Why you should slow down on retirement investing:
1. Risk: Nobody can guarantee that the returns in the stock market will continue to be stellar. Anything can happen; the trajectory can change. In a world full of uncertainties, placing a bet on the returns of the stock market is a significant risk. But a paid-off home mortgage is a guarantee, there are no other risks on the property, you cannot be foreclosed, but of course, you must pay your property taxes, HOA, and insurance each year. The point is, there are lots of risks and volatility associated with the stock market. Your home value cannot fluctuate as much as the market does.
Paying off your Mortgage and investing are both responsible things to do. Determining which one should take priority can be tough. You have listened to the pros and cons, ultimately, I will say on the choice of investing or paying off your Mortgage, that you should do both. Yes, you should choose the middle ground. It does not have to be an either-or situation.
You can work towards paying off your mortgage and at the same time, stay invested in the market.
There are several factors you should consider before making that decision.

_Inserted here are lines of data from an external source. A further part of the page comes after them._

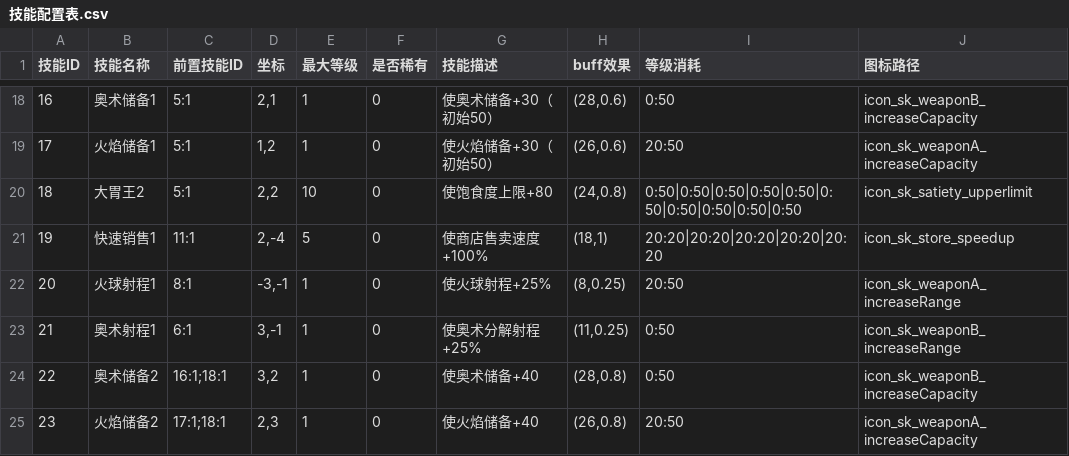
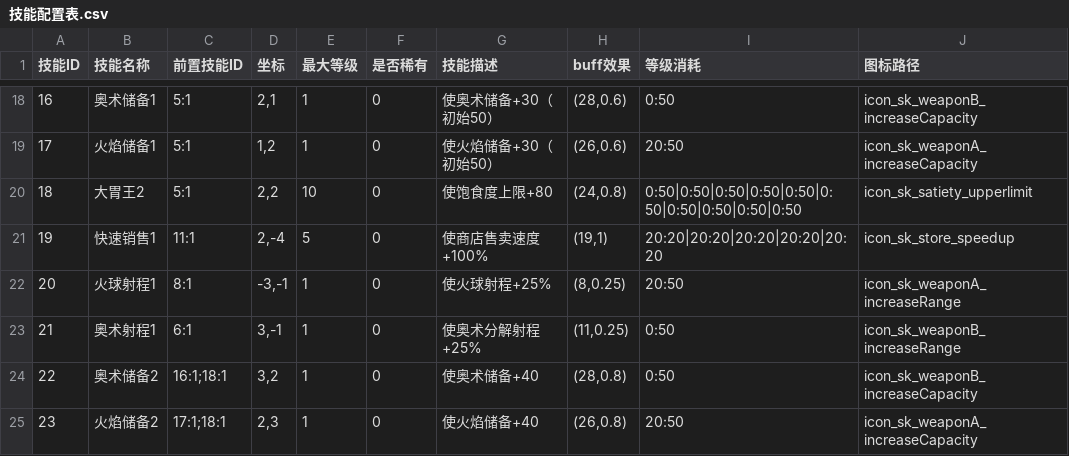
Before and after one commit to fengbinlin/Gourmet-Abyss-, a CSV file: extraction-shooter/UnityProject/ExtractionShooter/Assets/CSV/技能配置表.csv, drawn as a sheet; only a part is shown, gaps mark what is left out.

Commit message:
修改商店售卖速度

```diff
--- a/extraction-shooter/UnityProject/ExtractionShooter/Assets/CSV/技能配置表.csv
+++ b/extraction-shooter/UnityProject/ExtractionShooter/Assets/CSV/技能配置表.csv
@@ -20,3 +20,3 @@
 18,大胃王2,5:1,"2,2",10,0,使饱食度上限+80,"(24,0.8)",0:50|0:50|0:50|0:50|0:50|0:50|0:50|0:50|0:50|0:50,icon_sk_satiety_upperlimit
-19,快速销售1,11:1,"2,-4",5,0,使商店售卖速度+100%,"(18,1)",20:20|20:20|20:20|20:20|20:20,icon_sk_store_speedup
+19,快速销售1,11:1,"2,-4",5,0,使商店售卖速度+100%,"(19,1)",20:20|20:20|20:20|20:20|20:20,icon_sk_store_speedup
 20,火球射程1,8:1,"-3,-1",1,0,使火球射程+25%,"(8,0.25)",20:50,icon_sk_weaponA_increaseRange
```
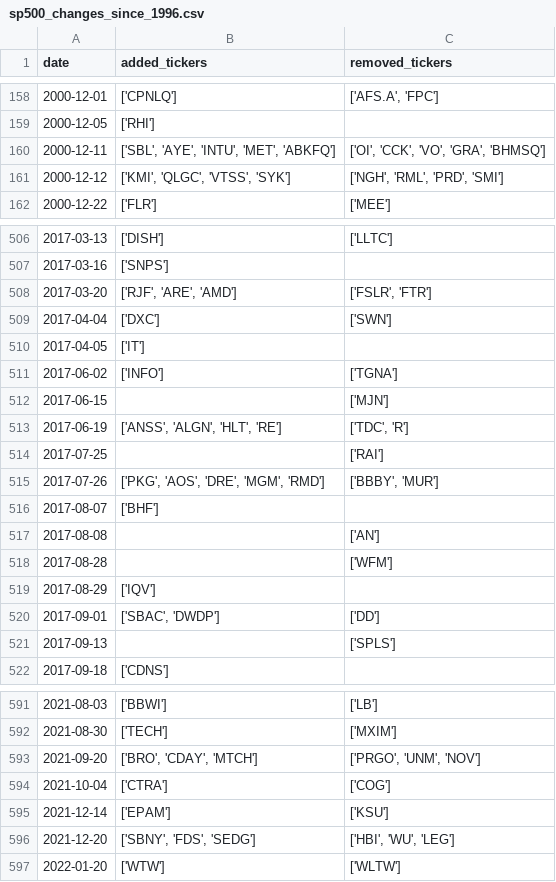
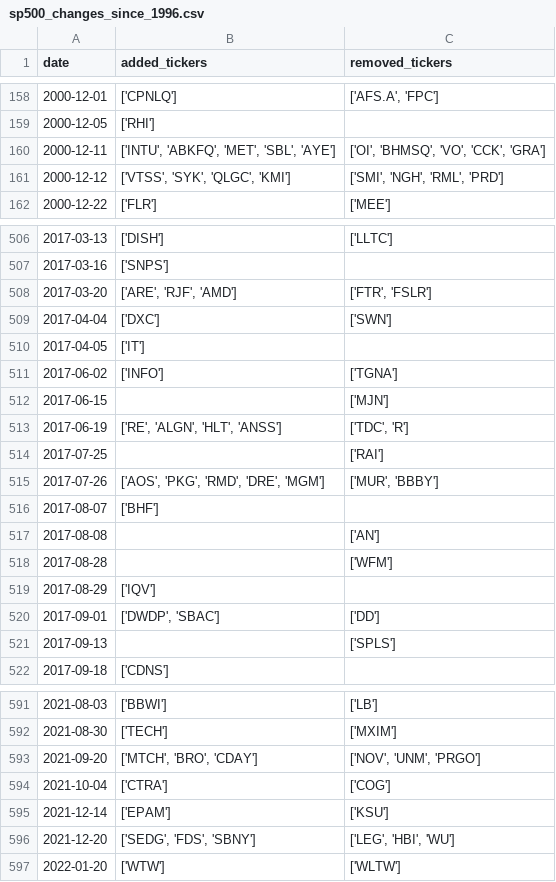
Before and after one commit to chinobing/historical_sp500_constituents, a CSV file: sp500_changes_since_1996.csv, drawn as a sheet; only a part is shown, gaps mark what is left out; the diff covers the shown part only.

```diff
--- a/sp500_changes_since_1996.csv
+++ b/sp500_changes_since_1996.csv
@@ -159,4 +159,4 @@ date,added_tickers,removed_tickers
 2000-12-05,['RHI'],
-2000-12-11,"['SBL', 'AYE', 'INTU', 'MET', 'ABKFQ']","['OI', 'CCK', 'VO', 'GRA', 'BHMSQ']"
-2000-12-12,"['KMI', 'QLGC', 'VTSS', 'SYK']","['NGH', 'RML', 'PRD', 'SMI']"
+2000-12-11,"['INTU', 'ABKFQ', 'MET', 'SBL', 'AYE']","['OI', 'BHMSQ', 'VO', 'CCK', 'GRA']"
+2000-12-12,"['VTSS', 'SYK', 'QLGC', 'KMI']","['SMI', 'NGH', 'RML', 'PRD']"
 2000-12-22,['FLR'],['MEE']
@@ -507,3 +507,3 @@ date,added_tickers,removed_tickers
 2017-03-16,['SNPS'],
-2017-03-20,"['RJF', 'ARE', 'AMD']","['FSLR', 'FTR']"
+2017-03-20,"['ARE', 'RJF', 'AMD']","['FTR', 'FSLR']"
 2017-04-04,['DXC'],['SWN']
@@ -512,5 +512,5 @@ date,added_tickers,removed_tickers
 2017-06-15,,['MJN']
-2017-06-19,"['ANSS', 'ALGN', 'HLT', 'RE']","['TDC', 'R']"
+2017-06-19,"['RE', 'ALGN', 'HLT', 'ANSS']","['TDC', 'R']"
 2017-07-25,,['RAI']
-2017-07-26,"['PKG', 'AOS', 'DRE', 'MGM', 'RMD']","['BBBY', 'MUR']"
+2017-07-26,"['AOS', 'PKG', 'RMD', 'DRE', 'MGM']","['MUR', 'BBBY']"
 2017-08-07,['BHF'],
@@ -519,3 +519,3 @@ date,added_tickers,removed_tickers
 2017-08-29,['IQV'],
-2017-09-01,"['SBAC', 'DWDP']",['DD']
+2017-09-01,"['DWDP', 'SBAC']",['DD']
 2017-09-13,,['SPLS']
@@ -592,6 +592,6 @@ date,added_tickers,removed_tickers
 2021-08-30,['TECH'],['MXIM']
-2021-09-20,"['BRO', 'CDAY', 'MTCH']","['PRGO', 'UNM', 'NOV']"
+2021-09-20,"['MTCH', 'BRO', 'CDAY']","['NOV', 'UNM', 'PRGO']"
 2021-10-04,['CTRA'],['COG']
 2021-12-14,['EPAM'],['KSU']
-2021-12-20,"['SBNY', 'FDS', 'SEDG']","['HBI', 'WU', 'LEG']"
+2021-12-20,"['SEDG', 'FDS', 'SBNY']","['LEG', 'HBI', 'WU']"
 2022-01-20,['WTW'],['WLTW']
```
Also changed, not shown: 102 edited cells elsewhere in this file, sp500_constituents.csv, 1 other file.
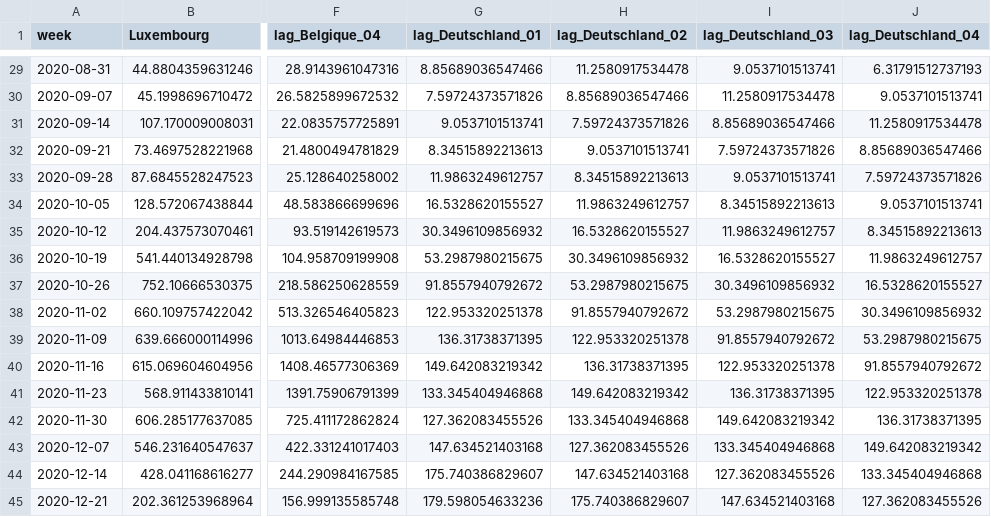
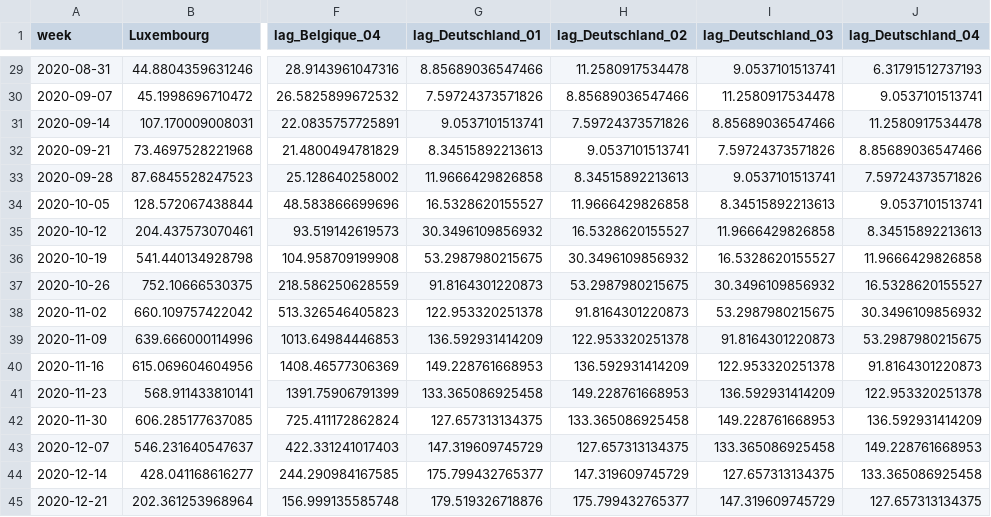
Before and after one commit to b-rodrigues/covid_pred, a CSV file: data/data_for_model.csv, drawn as a sheet; only a part is shown, gaps mark what is left out; the diff covers the shown part only; the diff names each change by its address in the sheet, - before the commit and + after, or states it on an @@ line.

Commit message:
update but incomplete week of the 8th of March

```diff
--- a/data/data_for_model.csv
+++ b/data/data_for_model.csv
-G33 (lag_Deutschland_01): 11.9863249612757
+G33 (lag_Deutschland_01): 11.9666429826858
-H34 (lag_Deutschland_02): 11.9863249612757
+H34 (lag_Deutschland_02): 11.9666429826858
-I35 (lag_Deutschland_03): 11.9863249612757
+I35 (lag_Deutschland_03): 11.9666429826858
-J36 (lag_Deutschland_04): 11.9863249612757
+J36 (lag_Deutschland_04): 11.9666429826858
-G37 (lag_Deutschland_01): 91.8557940792672
+G37 (lag_Deutschland_01): 91.8164301220873
-H38 (lag_Deutschland_02): 91.8557940792672
+H38 (lag_Deutschland_02): 91.8164301220873
-G39 (lag_Deutschland_01): 136.31738371395
+G39 (lag_Deutschland_01): 136.592931414209
-I39 (lag_Deutschland_03): 91.8557940792672
+I39 (lag_Deutschland_03): 91.8164301220873
-G40 (lag_Deutschland_01): 149.642083219342
+G40 (lag_Deutschland_01): 149.228761668953
-H40 (lag_Deutschland_02): 136.31738371395
+H40 (lag_Deutschland_02): 136.592931414209
-J40 (lag_Deutschland_04): 91.8557940792672
+J40 (lag_Deutschland_04): 91.8164301220873
-G41 (lag_Deutschland_01): 133.345404946868
+G41 (lag_Deutschland_01): 133.365086925458
-H41 (lag_Deutschland_02): 149.642083219342
+H41 (lag_Deutschland_02): 149.228761668953
-I41 (lag_Deutschland_03): 136.31738371395
+I41 (lag_Deutschland_03): 136.592931414209
-G42 (lag_Deutschland_01): 127.362083455526
+G42 (lag_Deutschland_01): 127.657313134375
-H42 (lag_Deutschland_02): 133.345404946868
+H42 (lag_Deutschland_02): 133.365086925458
-I42 (lag_Deutschland_03): 149.642083219342
+I42 (lag_Deutschland_03): 149.228761668953
-J42 (lag_Deutschland_04): 136.31738371395
+J42 (lag_Deutschland_04): 136.592931414209
-G43 (lag_Deutschland_01): 147.634521403168
+G43 (lag_Deutschland_01): 147.319609745729
-H43 (lag_Deutschland_02): 127.362083455526
+H43 (lag_Deutschland_02): 127.657313134375
-I43 (lag_Deutschland_03): 133.345404946868
+I43 (lag_Deutschland_03): 133.365086925458
-J43 (lag_Deutschland_04): 149.642083219342
+J43 (lag_Deutschland_04): 149.228761668953
-G44 (lag_Deutschland_01): 175.740386829607
+G44 (lag_Deutschland_01): 175.799432765377
-H44 (lag_Deutschland_02): 147.634521403168
+H44 (lag_Deutschland_02): 147.319609745729
-I44 (lag_Deutschland_03): 127.362083455526
+I44 (lag_Deutschland_03): 127.657313134375
-J44 (lag_Deutschland_04): 133.345404946868
+J44 (lag_Deutschland_04): 133.365086925458
-G45 (lag_Deutschland_01): 179.598054633236
+G45 (lag_Deutschland_01): 179.519326718876
-H45 (lag_Deutschland_02): 175.740386829607
+H45 (lag_Deutschland_02): 175.799432765377
-I45 (lag_Deutschland_03): 147.634521403168
+I45 (lag_Deutschland_03): 147.319609745729
-J45 (lag_Deutschland_04): 127.362083455526
+J45 (lag_Deutschland_04): 127.657313134375
```
Also changed, not shown: 1 added row and 49 edited cells elsewhere in this file, 45 other files.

2. Risk Tolerance
So here is my recommendation. If you do not have a prepayment penalty on your mortgage, and if you have extra money, you should consider chipping away at the principal by making any extra payment that you can afford every month.
This way, you can save a significant amount of interest and shorten the life of the loan while still investing and generating wealth in the market.
Let’s face it. Your home is not an investment. (At least not if you are living there). As a matter of fact, your home can be a liability, because you have to spend money to take care of your home.
So, Should you pay off your Mortgage or invest for retirement?
Paying off your Mortgage is a responsible thing to do financially, but you need to ask, is it in your best financial interest. You need to assess your situation. Are you 25 years or 60 years? Are you comfortable making mortgage payments at age 65 years?
According to financial experts, paying off your Mortgage early actually comes with its cost as well.
For investments to make more sense than paying off a mortgage early, the annualized rate of return over many years (say 10-20) would only need to be higher than the mortgage interest. For example, if your mortgage interest is 5%, your annualized rate of return on investment should be higher than 8% for it to make sense financially.
Paying off the mortgage loan may particularly be suitable for those people that are not comfortable with the volatility of the stock market. Because really, it is not unusual to see that your portfolio was worth $500K in January, and maybe by August in the same year, that $500 is worth just less than $450K, that’s if you have about 10% drop in the market. To do so, though, make sure you have some emergency funds saved as well. That is your 3-6 months of income.